When I went for bread this morning the panadera looked at the blue sky and commented, "Seguimos bien (we're still getting fine weather)". And indeed, we are still getting fine weather. There may be mist on the ría at times but it's still good where we are and the pool is still inviting. Temperatures are down in the morning, according to the information on the advertising board down at the roundabout, to an shocking 18 degrees! I am already seeing people with what look like winter coats on when I go for an early(ish) morning run. 18 degrees would not be a bad late summer temperature all day in the north west of England. Midday temperatures here in Vigo remain in the high 20s. And my weather witch panadera tells me that it could continue through September, which is apparently what happened last year. They even had a decent November, she tells me. I am hoping for the same this time round as we are planning to be in Portugal and then Vigo briefly at that time.

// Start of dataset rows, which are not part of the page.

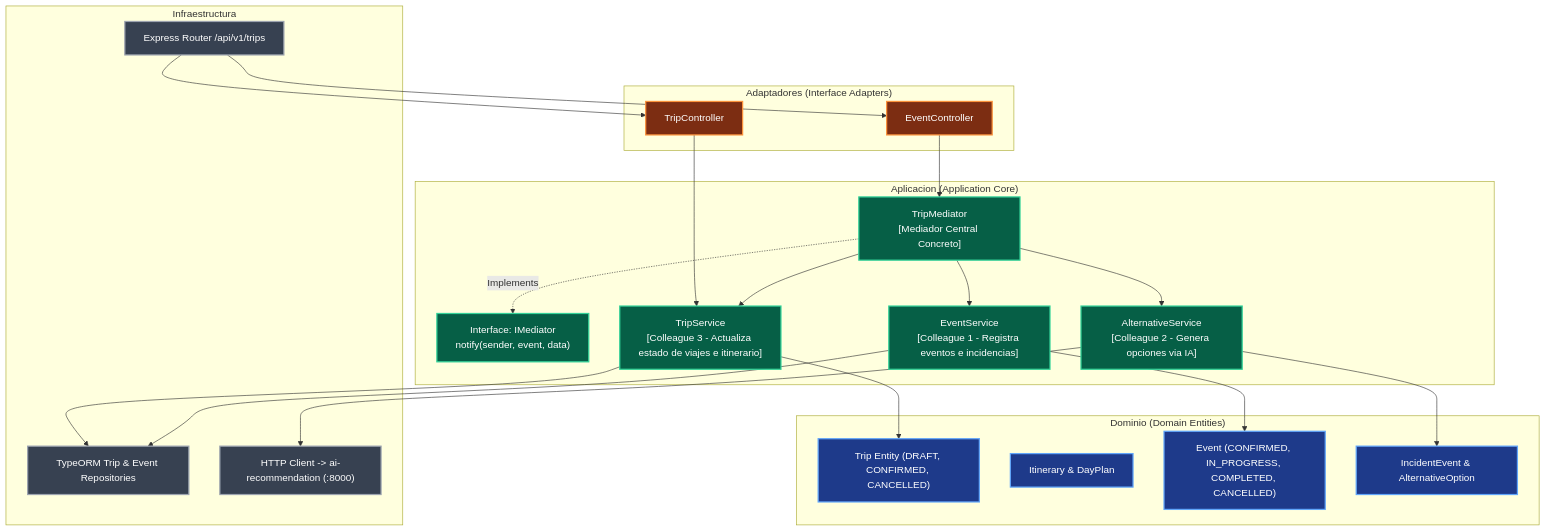
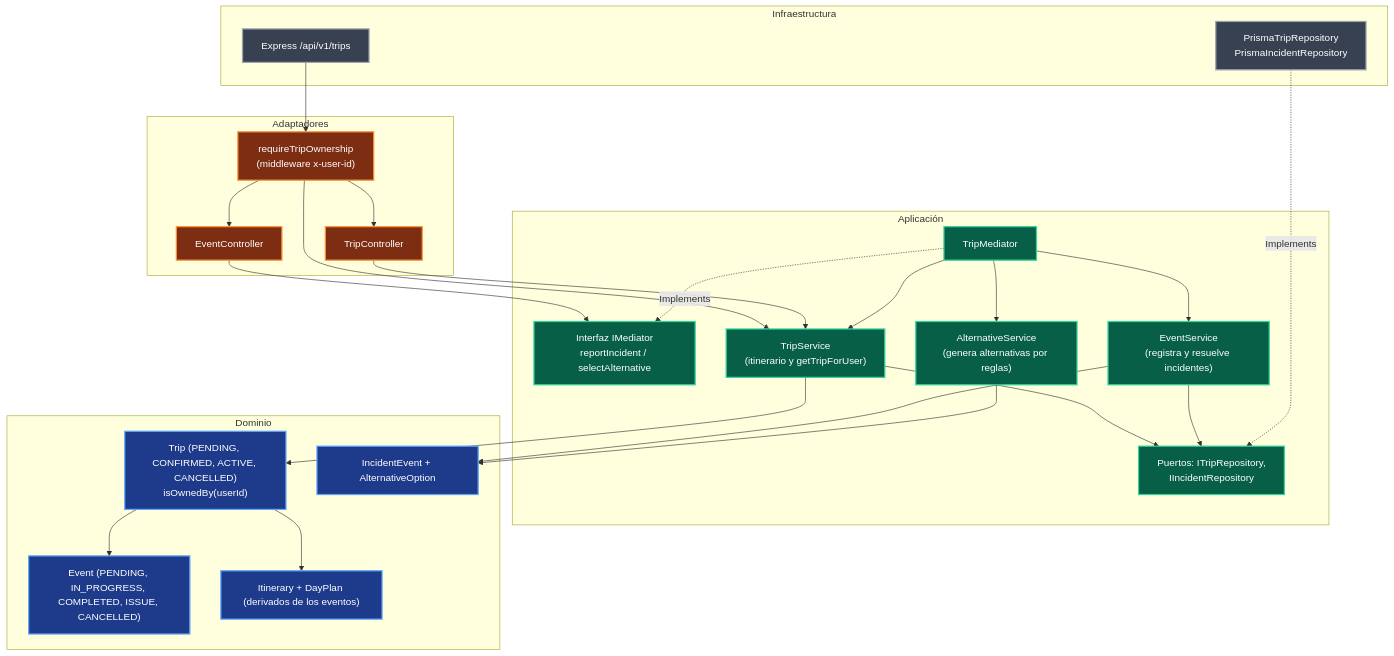
One commit to ALEXYSALCED0/Wayvo changed the sixth of 7 diagrams in docs/c4/c4-level3-components.md. Above: the diagram before and after it, drawn with Mermaid. The commit also changed other lines of this file and 4 other files, not shown here.

````diff
--- a/docs/c4/c4-level3-components.md
+++ b/docs/c4/c4-level3-components.md
@@ -219,55 +307,56 @@
 ```mermaid
 flowchart TD
     classDef domain fill:#1e3a8a,stroke:#60a5fa,stroke-width:2px,color:#ffffff;
     classDef app fill:#065f46,stroke:#34d399,stroke-width:2px,color:#ffffff;
     classDef adapter fill:#7c2d12,stroke:#fb923c,stroke-width:2px,color:#ffffff;
     classDef infra fill:#374151,stroke:#9ca3af,stroke-width:2px,color:#ffffff;
 
     subgraph InfraLayer["Infraestructura"]
-        HTTPRouter["Express Router /api/v1/trips"]:::infra
-        TripDBRepo["TypeORM Trip & Event Repositories"]:::infra
-        AIClient["HTTP Client -> ai-recommendation (:8000)"]:::infra
+        HTTPRouter["Express /api/v1/trips"]:::infra
+        PrismaRepos["PrismaTripRepository<br/>PrismaIncidentRepository"]:::infra
     end
 
-    subgraph AdapterLayer["Adaptadores (Interface Adapters)"]
+    subgraph AdapterLayer["Adaptadores"]
+        Ownership["requireTripOwnership<br/>(middleware x-user-id)"]:::adapter
         TripController["TripController"]:::adapter
         EventController["EventController"]:::adapter
     end
 
-    subgraph AppLayer["Aplicacion (Application Core)"]
-        IMediator["Interface: IMediator<br/>notify(sender, event, data)"]:::app
-        TripMediator["TripMediator<br/>[Mediador Central Concreto]"]:::app
-        
-        %% Colegas
-        EventService["EventService<br/>[Colleague 1 - Registra eventos e incidencias]"]:::app
-        AlternativeService["AlternativeService<br/>[Colleague 2 - Genera opciones via IA]"]:::app
-        TripService["TripService<br/>[Colleague 3 - Actualiza estado de viajes e itinerario]"]:::app
+    subgraph AppLayer["Aplicación"]
+        IMediator["Interfaz IMediator<br/>reportIncident / selectAlternative"]:::app
+        TripMediator["TripMediator"]:::app
+        EventService["EventService<br/>(registra y resuelve incidentes)"]:::app
+        AlternativeService["AlternativeService<br/>(genera alternativas por reglas)"]:::app
+        TripService["TripService<br/>(itinerario y getTripForUser)"]:::app
+        RepoPorts["Puertos: ITripRepository,<br/>IIncidentRepository"]:::app
     end
 
-    subgraph DomainLayer["Dominio (Domain Entities)"]
-        TripEntity["Trip Entity (DRAFT, CONFIRMED, CANCELLED)"]:::domain
-        ItineraryEntity["Itinerary & DayPlan"]:::domain
-        EventEntity["Event (CONFIRMED, IN_PROGRESS, COMPLETED, CANCELLED)"]:::domain
-        IncidentEntity["IncidentEvent & AlternativeOption"]:::domain
+    subgraph DomainLayer["Dominio"]
+        TripEntity["Trip (PENDING, CONFIRMED, ACTIVE, CANCELLED)<br/>isOwnedBy(userId)"]:::domain
+        EventEntity["Event (PENDING, IN_PROGRESS, COMPLETED, ISSUE, CANCELLED)"]:::domain
+        IncidentEntity["IncidentEvent + AlternativeOption"]:::domain
+        ItineraryEntity["Itinerary + DayPlan (derivados de los eventos)"]:::domain
     end
 
-    %% Conexiones
-    HTTPRouter --> TripController
-    HTTPRouter --> EventController
+    HTTPRouter --> Ownership
+    Ownership --> TripController
+    Ownership --> EventController
+    Ownership --> TripService
 
     TripController --> TripService
-    EventController --> TripMediator
-
+    EventController --> IMediator
     TripMediator -.->|Implements| IMediator
     TripMediator --> EventService
     TripMediator --> AlternativeService
     TripMediator --> TripService
 
-    AlternativeService --> AIClient
-    TripService --> TripDBRepo
-    EventService --> TripDBRepo
+    TripService --> RepoPorts
+    EventService --> RepoPorts
+    PrismaRepos -.->|Implements| RepoPorts
 
     TripService --> TripEntity
-    EventService --> EventEntity
+    TripEntity --> EventEntity
+    TripEntity --> ItineraryEntity
+    EventService --> IncidentEntity
     AlternativeService --> IncidentEntity
 ```
````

I was reflecting on the rainy "verano irlandés" that I read about in the newspaper and commented on recently. I've been keeping a kind of weather record since late July, very hit and miss and not exactly the most accurate in the world. However, if my "records" are anywhere near correct, we have had no more than five days rain since around July 20th and even then it didn't rain all day. It may not be quite the scorcher that some people require but I bet the Irish would love a summer like this! Todo es relativo, as they say.
The other day we finally visited Castrelos Park, more formally known as Quiñones de Leon, here in Vigo. We go there each time we are in Vigo but it's taken us a while to get round to it this time. I have no idea what "quiñones" are but the name explains the lions' heads on the fountain by one of the entrances.
There is a river walk to the park starting from Vía de Madrid, one of the main thoroughfares into Vigo. It's a lovely walk from there. But first you have to make it to Vía de Madrid. We were trying to retrace the route we had taken in the opposite direction some time last year but, of course, we had no map with us. Nor had we made a note of street names. Consequently we did rather go out of our way. But it's almost impossible to get lost and we made it in the end.
I said the river walk is very pleasant. It is, except for a stretch that goes through an industrial park. And it doesn't really bear comparison with the river walk in Pontevedra. However, it is quite nicely organised with large notices every so far along the way to let you know which wild life you should look out for. All in Galician, of course! No concessions! Anyone who walks along the Río Lagares should be able to understand Galician. That is generally understood, isn't it?
One of the first things we saw on entering the park was a signpost about running routes in the park. I notice that "el footing", which has been in use in Spanish for "jogging" for ages, has morphed into "el running". I wonder how they pronounce it. By analogy with their pronunciation of "pub" ("pav" with that final consonant somewhere between "v" and "b") it will probably be "ranning".
Maybe after you have done "el running" you stop for a while and do "el resting". In fact, I believe we saw a runner doing just that. Or maybe it was simply someone who likes to sunbather stretched out on a stone bench by the path. My other thought about this notice was that people surely don't really NEED to be told where to run in the park. A couple of summers ago I ran regularly round the Castro park and didn't need any advice on what my route should be!!
Anyway, the Castrelos park was quite delightful.
The box hedge maze is STILL undergoing treatment and is out of bounds but that is not a problem. There are some lovely roses.
Some of the modern "art work" is a bit suspect, in my opinion. One that might be intended to echo the pattern of roots of trees looks, to my eyes anyway, as if someone has dumped scrap metal on the grass.
Other work provides some nice reflections but then reflections of trees are perhaps even better.
On the whole though, the park looked pretty good.
And then we caught a bus back home, tired but happy as they say at the end of the best children's stories.